Management to discuss report on suspended lecturer this month
Management of the University of Guyana (UG), later this month, is set to discuss a report which a special body has prepared involving a lecturer who was suspended last year following allegations of misconduct.
Yesterday, UG Registrar, Vincent Alexander, confirmed that the matter is on the agenda for the UG Council some time this month.
The report of the Special Committee was handed in to the Council earlier this year after the body started work in the last quarter of 2009 following complaints by several students that the lecturer, Evan Persaud, was engaging in behaviour unsuitable to the policies of the campus.
Yesterday, a senior UG official, who asked not to be named, said that the process to investigate Persaud was taking too long and that there should be some early decision which will either vindicate him or have him face some other disciplinary action.
“The report, from all indications, found that there was not enough evidence of wrongdoing on Persaud’s part,” the UG official also said yesterday.
Contacted also, Pro-Chancellor, Prem Misir, would only say that the report was completed in March and submitted since then to the UG management. “While it would have been appropriate to expedite the decision of this Special Committee’s report, the UG Council has not met since March and therefore the due process has been delayed.”
However, Alexander would not comment on the report.
Sitting on the Special Committee were Megayla Austin, of the Ministry of Foreign Affairs; Sean Richmond of the Guyana Revenue Authority; Dr. Thomas Singh of UG; Dr. Kissoon of GuySuCo; and Barbara Thomas-Holder also of UG.
Persaud, a Faculty of Technology lecturer for over 12 years, faced a Panel of Inquiry last year, after complaints were launched over his teaching style.
One of his students reported to the Turkeyen Police Station that Persaud, while at UG, threatened to shoot him.
The student also gave a statement submitted.
Persaud has not been allowed to lecture since UG re-opened in September.
Dean of the Faculty, Sherwood Lowe, had assumed his classes in the interim, reports said.
Following several verbal reports and letters by students earlier in 2009, UG Registrar, Vincent Alexander, had appointed a two-member Panel of Inquiry who after investigations, prepared a report that alleged Persaud victimised and threatened students and even held an exam off-campus.
Nearly two dozen students, the lecturer and Dean of the Faculty of Technology, Sherwood Lowe, were interviewed before the report was prepared and handed to the UG Council where the decision to terminate him was made.
According to the report, the panel listened to a CD recording of the lecturer during one of his classes in which he was heard cursing and planning to victimise a student who had reported his behaviour to the UG management.
The panel found Persaud guilty of grave misconduct for using profanity in the classroom and in addition, of violating the rights of students by writing directly to Prometheus Resources, a company which sponsors a few students, to terminate their scholarships.
These students were said to be the same ones who reported his misconduct to UG administration, the report says.
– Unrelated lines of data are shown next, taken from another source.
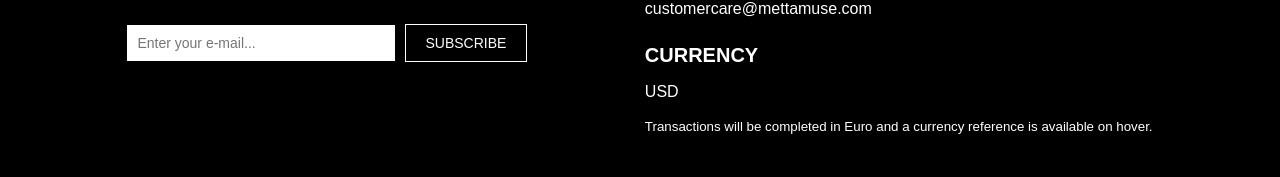
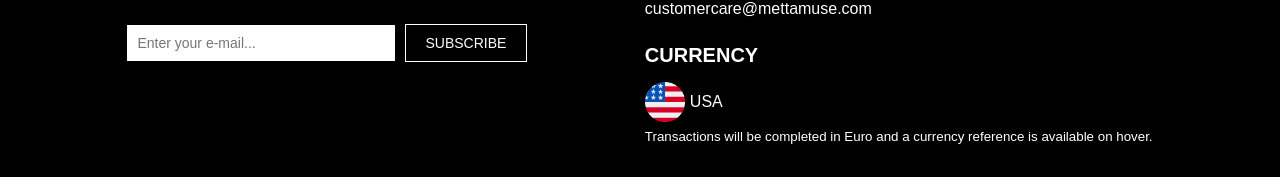
Before and after one commit to Deepthi120-ai/appscrip-task-deepthi-b, a React (Create React App) app: page / in a window 1280 px wide. Shown: the part 2125-2302 px from the top of the page. Built offline with nearby package versions, Linux system fonts and the light colour scheme; no server answers.

Commit message:
sixth commit

```diff
--- a/public/index.html
+++ b/public/index.html
@@ -2,7 +2,7 @@
 <html lang="en">
   <head>
     <meta charset="utf-8" />
-    <link rel="icon" href="%PUBLIC_URL%/favicon.ico" />
+    <link rel="icon" href="%PUBLIC_URL%/square.png" />
     <meta name="viewport" content="width=device-width, initial-scale=1" />
     <meta name="theme-color" content="#000000" />
     <meta
--- a/src/componants/Footer/index.jsx
+++ b/src/componants/Footer/index.jsx
@@ -18,7 +18,10 @@ export const Footer = () => {
             <p>customercare@mettamuse.com</p>
 
             <h4>CURRENCY</h4>
-            <p>USD</p>
+            <div className="currency">
+              <img src={`${process.env.PUBLIC_URL}/usa.png`} alt="usa"/>
+              <p>USA</p>
+            </div>
             <small>
               Transactions will be completed in Euro and a currency reference is available on hover.
             </small>
--- a/src/index.css
+++ b/src/index.css
@@ -286,6 +286,18 @@ header{
   font-size: 14px;
 }
 
+.currency{
+  display:flex;
+  flex-direction: row;
+  align-items:center;
+  gap:5px;
+}
+
+.currency img{
+  height:40px;
+  width:40px;
+}
+
 .footer-links {
   display: flex;
   flex-direction: row;
```
Also changed, not shown: public/usa.png (added).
UG administrators are saying that Persaud bypassed procedures by writing directly to the company.
It was also found that the lecturer acted “in a matter which can be considered inimical to the university’ by holding final exams off campus, “which would affect the quality of the degree offered by the university.”
In its recommendations, the panel called for the termination of Persaud’s contract of employment because he had violated the University Statutes and Code of Conduct for Staff which urges staffers to be aware of their responsibilities and discharge them efficiently and conscientiously.
Eighteen students disclosed that they had done at least one exam at the Russian Embassy, Kitty. However, three students of the 21 said they took part in that and exams were held on campus.
The 18 students said that they had done “fake” final exams on campus but were told by the same three students who had denied writing the exams off-campus that they would meet at another location to “make modifications to their examinations papers.”
According to the report, students said that for this off-campus test, they were given examination questions in advance.
However, the report of Panel of Inquiry was not received lightly and after Persaud appealed the report’s findings and recommendations, the Special Committee was appointed.